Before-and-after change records
# # # #

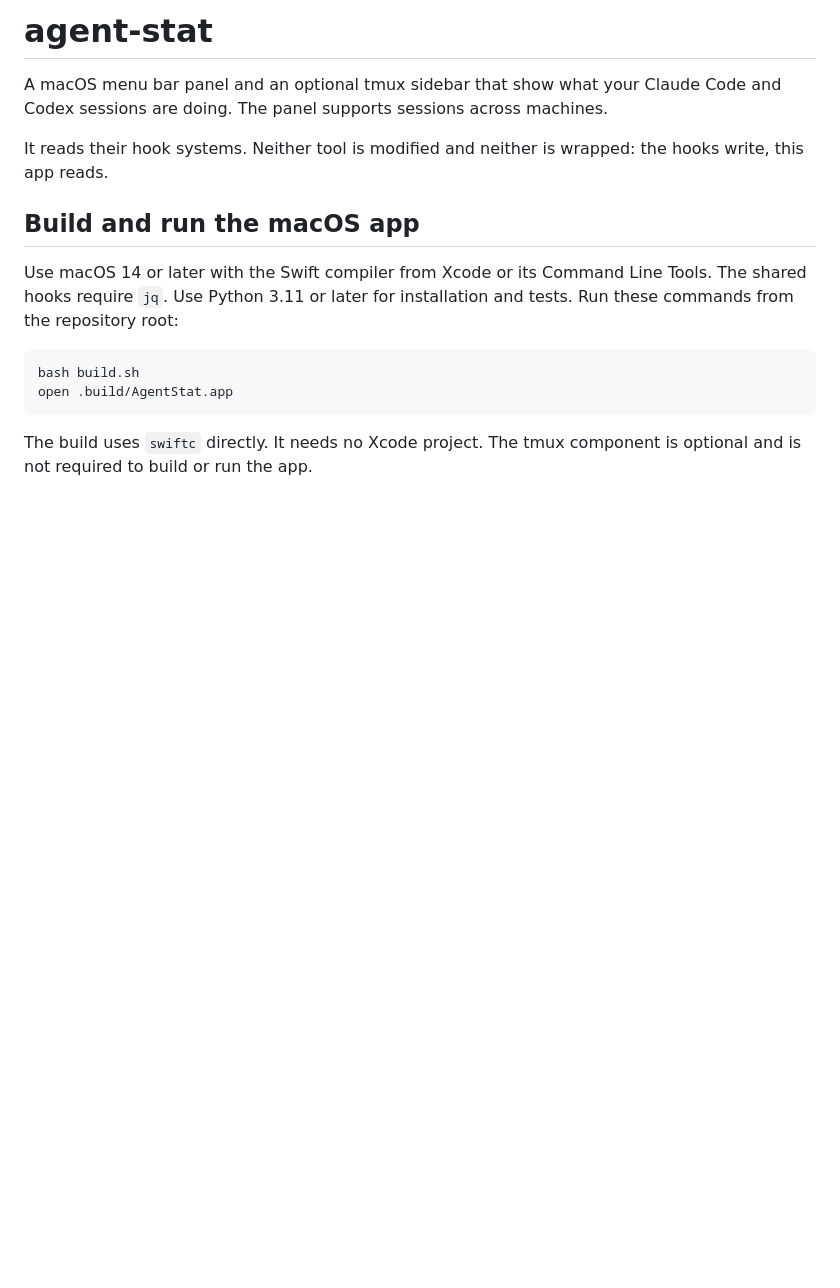
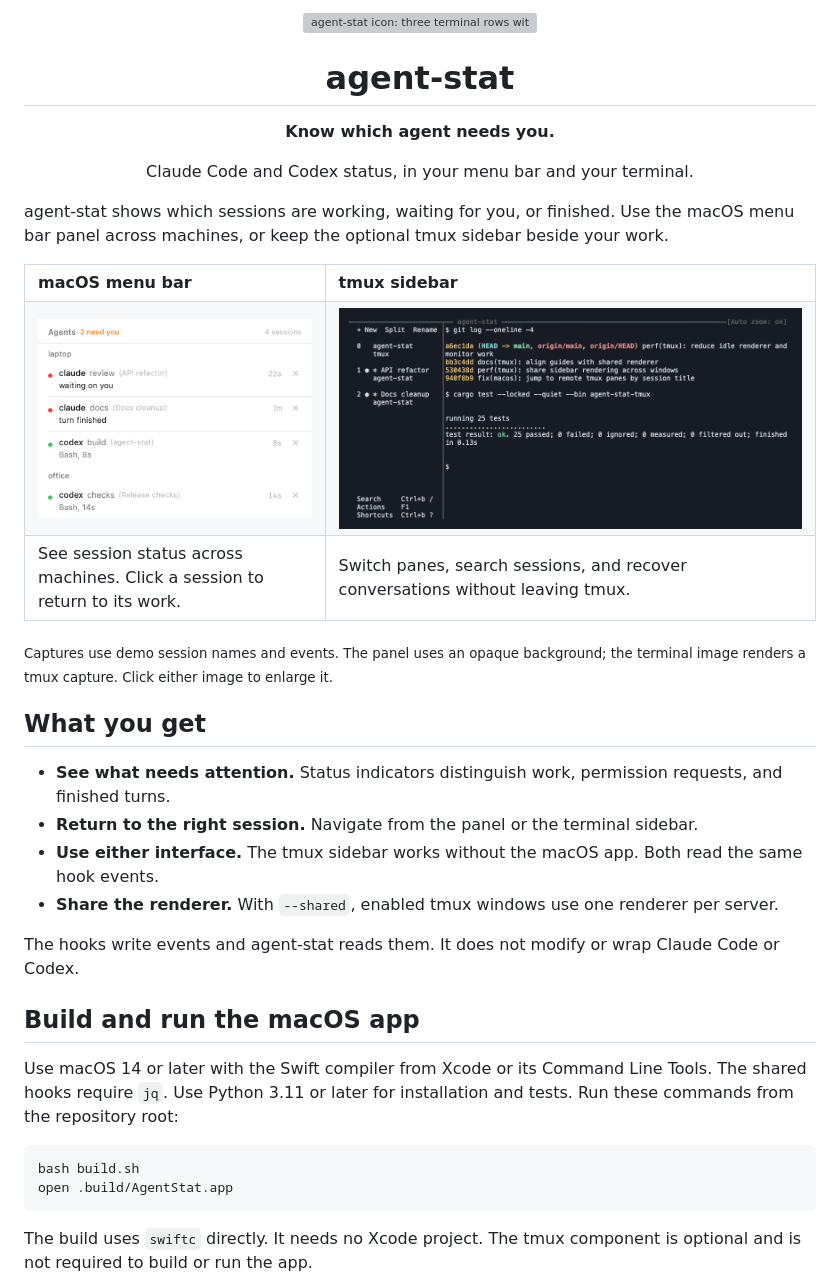
Before and after one commit to CJHwong/agent-stat, a Markdown page: README.md, the part around the change. Drawn GitHub-style; pictures changed too: docs/assets/macos-panel.png (added), docs/assets/tmux-sidebar.png (added); blank space fills up the shorter version; grey boxes are pictures that could not be loaded.

Commit message:
docs(readme): add project icon and interface captures
[why]
The README explains installation without showing either interface.
A project icon and captures help readers recognize the tool and its views.

[how]
Add the approved icon with a transparent outer background.
Show the macOS panel and tmux sidebar with demo sessions.
Describe the capture sources and keep the installation instructions.
Export the logo as WebP with its dimensions and alpha channel intact.

```diff
--- a/README.md
+++ b/README.md
@@ -1,10 +1,41 @@
-# agent-stat
+<p align="center">
+  <img src="docs/assets/agent-stat-icon.webp" width="96" height="96" alt="agent-stat icon: three terminal rows with status dots">
+</p>
 
-A macOS menu bar panel and an optional tmux sidebar that show what your Claude Code
-and Codex sessions are doing. The panel supports sessions across machines.
+<h1 align="center">agent-stat</h1>
 
-It reads their hook systems. Neither tool is modified and neither is wrapped: the hooks
-write, this app reads.
+<p align="center"><strong>Know which agent needs you.</strong></p>
+
+<p align="center">Claude Code and Codex status, in your menu bar and your terminal.</p>
+
+agent-stat shows which sessions are working, waiting for you, or finished.
+Use the macOS menu bar panel across machines, or keep the optional tmux sidebar beside your work.
+
+<table>
+  <tr>
+    <th align="left">macOS menu bar</th>
+    <th align="left">tmux sidebar</th>
+  </tr>
+  <tr>
+    <td valign="top" width="38%"><a href="docs/assets/macos-panel.png"><img src="docs/assets/macos-panel.png" width="380" alt="macOS panel with Claude Code and Codex sessions grouped under laptop and office"></a></td>
+    <td valign="top" width="62%"><a href="docs/assets/tmux-sidebar.png"><img src="docs/assets/tmux-sidebar.png" width="640" alt="tmux sidebar beside actual agent-stat test output"></a></td>
+  </tr>
+  <tr>
+    <td>See session status across machines. Click a session to return to its work.</td>
+    <td>Switch panes, search sessions, and recover conversations without leaving tmux.</td>
+  </tr>
+</table>
+
+<sub>Captures use demo session names and events. The panel uses an opaque background; the terminal image renders a tmux capture. Click either image to enlarge it.</sub>
+
+## What you get
+
+- **See what needs attention.** Status indicators distinguish work, permission requests, and finished turns.
+- **Return to the right session.** Navigate from the panel or the terminal sidebar.
+- **Use either interface.** The tmux sidebar works without the macOS app. Both read the same hook events.
+- **Share the renderer.** With `--shared`, enabled tmux windows use one renderer per server.
+
+The hooks write events and agent-stat reads them. It does not modify or wrap Claude Code or Codex.
 
 ## Build and run the macOS app
 
```
Also changed, not shown: 1 other file.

# # # #

[EXERCISE]
Retype only the lines above between the line with "docs(readme): add project" and the line with "Add the approved", counting those two lines as well, and keep every character as it is.

[EXPECTED ANSWER]
docs(readme): add project icon and interface captures
[why]
The README explains installation without showing either interface.
A project icon and captures help readers recognize the tool and its views.

[how]
Add the approved icon with a transparent outer background.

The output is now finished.